This commentary, despite having multiple participants, starts off disappointingly slow and undetailed. Over time, it does pick up some, giving some details on the design and the effects shots, and some anecdotes on casting and budget visual techniques and props. There are some interesting bits, here... but you’ll need to sit through some dead space and repetition to get to it.
Brave New World
This is a terrific, well executed documentary of the making of Sky Captain, featuring unusually frank and honest discussion from director Kerry Conran, production designer Kevin Conran, producer Jon Avnet and many others. One expects frankness from a first time director in this sort of setting, but Jon Avnet also provides interesting and lively discussion. The documentary is offered in two chapters:
(Chapter 1) (28:11)
Chapter 1 of Brave New World focuses on the origin and evolution of the idea that became Sky Captain, following the film from its early stages on a desktop computer in Kerry Conran’s apartment, through the production of a six minute short film, and the backdoor pitch to Jon Avnet. Taken on as a low-budget feature, the film eventually gathered momentum with an A-List cast, and after nearly a year of pre-production, principle photography wrapped in just 29 days.
(Chapter 2) (23:34)
Chapter 2 picks up after principle photography, and follows the extended two year post production which grew from a dozen or so artists to over a hundred. Late participation by Paramount allowed the low budget film to blossom into a bigger than life feature, but that didn’t happen until very late in the game. This chapter shows many examples of the digital processes and coloring of the film.
The Art of World of Tomorrow (8:20)
Kevin Conran talks about the process and approach of the art direction in the film, and stresses the fact that it was never the intent to create a photo-realistic environment. He makes no apologies, and states simply that if that is what you’re looking for, then this isn’t the film for you. He calls it a “comic book brought to life.”
New York was based on charcoal renderings by Hugh Ferris, an architect / illustrator from the 1930’s. Conran also talks of the Art Deco look, and the influence it had on the film.
Conran goes on to discuss costume design, which he never intended to be a part of. His need to visualize the characters early on, however, required some early drawings. He worked with those early drawings to design the final costumes for the film.
The Original Six Minute Short
This film, made on a desktop computer in Kerry Conran’s apartment, is what was used to pitch the feature film to Jon Avnet. It was also instrumental in getting key actors to sign on. It is easy to see how the first act of the film grew entirely from this short. It has the same visual style as the feature film, though it is in black and white (the original intention of the feature, as well). A nice, interesting addition to the special features, especially since discussion of this short is featured prominently in the documentary.
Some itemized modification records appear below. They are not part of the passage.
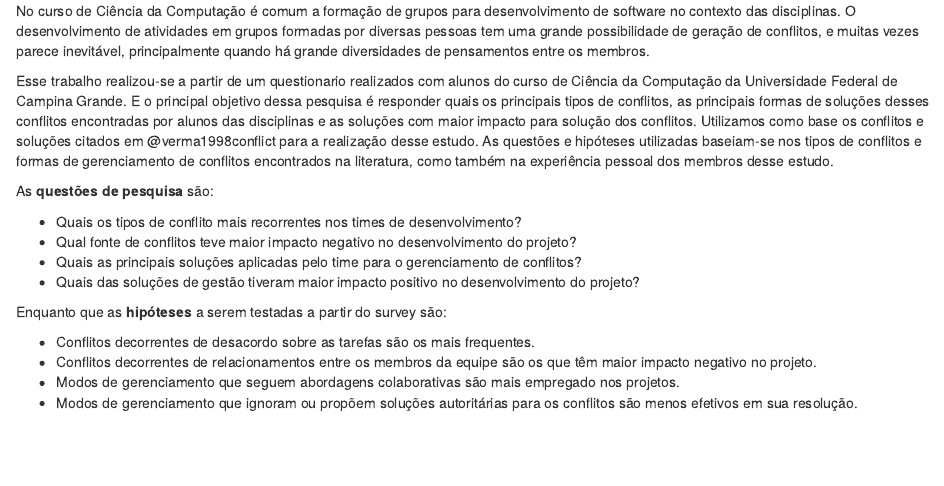
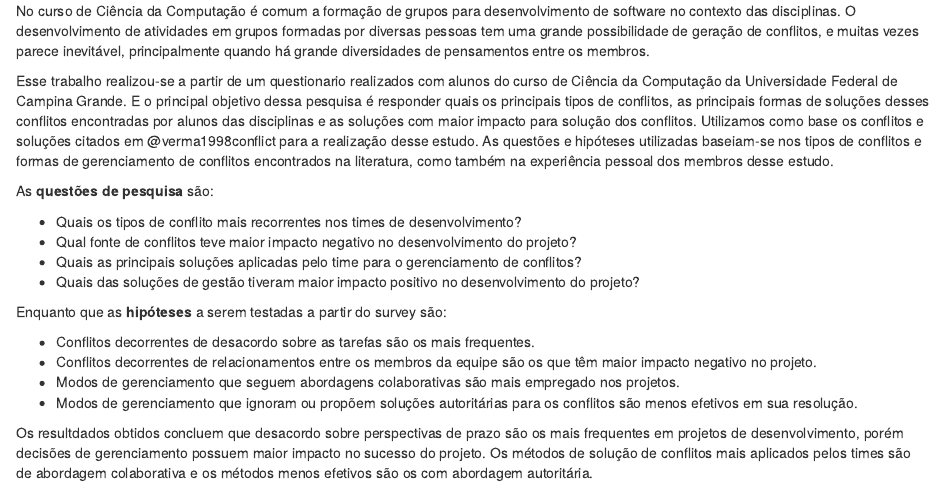
Before and after one commit to issilva5/Metodologia20.2e, an R Markdown document (partes/01-introducao.Rmd): the page in a window 1100 px wide, from 400 px down. Rendered offline with R 4.5, knitr and Pandoc, with nearby package versions.

Commit message:
Aplica revisões na introdução da versão 2.

```diff
--- a/partes/01-introducao.Rmd
+++ b/partes/01-introducao.Rmd
@@ -34,3 +34,5 @@ Enquanto que as **hipóteses** a serem testadas a partir do survey são:
 * Conflitos decorrentes de relacionamentos entre os membros da equipe são os que têm maior impacto negativo no projeto.
 * Modos de gerenciamento que seguem abordagens colaborativas são mais empregado nos projetos.
 * Modos de gerenciamento que ignoram ou propõem soluções autoritárias para os conflitos são menos efetivos em sua resolução.
+
+Os resultdados obtidos concluem que desacordo sobre perspectivas de prazo são os mais frequentes em projetos de desenvolvimento, porém decisões de gerenciamento possuem maior impacto no sucesso do projeto. Os métodos de solução de conflitos mais aplicados pelos times são de abordagem colaborativa e os métodos menos efetivos são os com abordagem autoritária.
```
Totenkopf’s Torture Room (1:13)
A short scene in Nepal, before Captain Joe Sullivan and Polly receive the staff that leads them to Totenkopf. This scene is completely rendered.
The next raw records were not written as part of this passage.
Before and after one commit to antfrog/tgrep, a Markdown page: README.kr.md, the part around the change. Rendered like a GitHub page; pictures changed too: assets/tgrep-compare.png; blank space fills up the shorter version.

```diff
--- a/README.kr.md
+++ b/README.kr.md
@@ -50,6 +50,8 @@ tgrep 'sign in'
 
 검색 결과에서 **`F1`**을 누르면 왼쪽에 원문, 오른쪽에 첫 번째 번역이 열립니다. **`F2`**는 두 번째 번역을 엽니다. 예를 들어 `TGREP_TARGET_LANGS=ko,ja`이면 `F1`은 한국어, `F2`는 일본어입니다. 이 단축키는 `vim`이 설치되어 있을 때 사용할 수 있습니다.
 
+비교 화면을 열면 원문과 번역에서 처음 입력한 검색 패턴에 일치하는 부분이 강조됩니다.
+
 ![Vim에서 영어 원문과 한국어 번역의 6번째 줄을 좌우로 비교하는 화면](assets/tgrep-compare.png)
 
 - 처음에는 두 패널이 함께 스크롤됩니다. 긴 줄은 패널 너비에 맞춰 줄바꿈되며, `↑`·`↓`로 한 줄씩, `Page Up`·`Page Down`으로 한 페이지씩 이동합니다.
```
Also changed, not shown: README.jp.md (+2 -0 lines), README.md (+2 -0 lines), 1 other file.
The Conveyor Belt (3:56)
Unfinished, this is a mix of blue-screen and pre-viz animatics. It serves as an alternate way for the Captain and Polly to meet Dex. The final version in the film is shorter and tighter.
There is a “Play All” feature.
Gag Reel (2:32)
A short mix of live action bloopers and animatics gags. There’s nothing special here, but those who like bloopers may appreciate the inclusion.
The Spongebob Squarepants Movie
Lemony Snicket’s A Series of Unfortunate Events
Without a Paddle
As long as Paramount assaults us with forced previews, I’ll continue to express my displeasure in reviews. These are semi-forced previews, requiring multiple chapter skips to advance to the menu. They also appear in the special features. It is an unfortunate trend in Paramount product, as of late.
There is no theatrical trailer for Sky Captain included on the disc.
Turn off your brain and enjoy the film. It is a visual feast, and an entirely unique piece of work. Paramount has delivered a wonderful transfer of this visionary film, with a rather nice documentary on the making of the film included amongst the extras. Enjoy.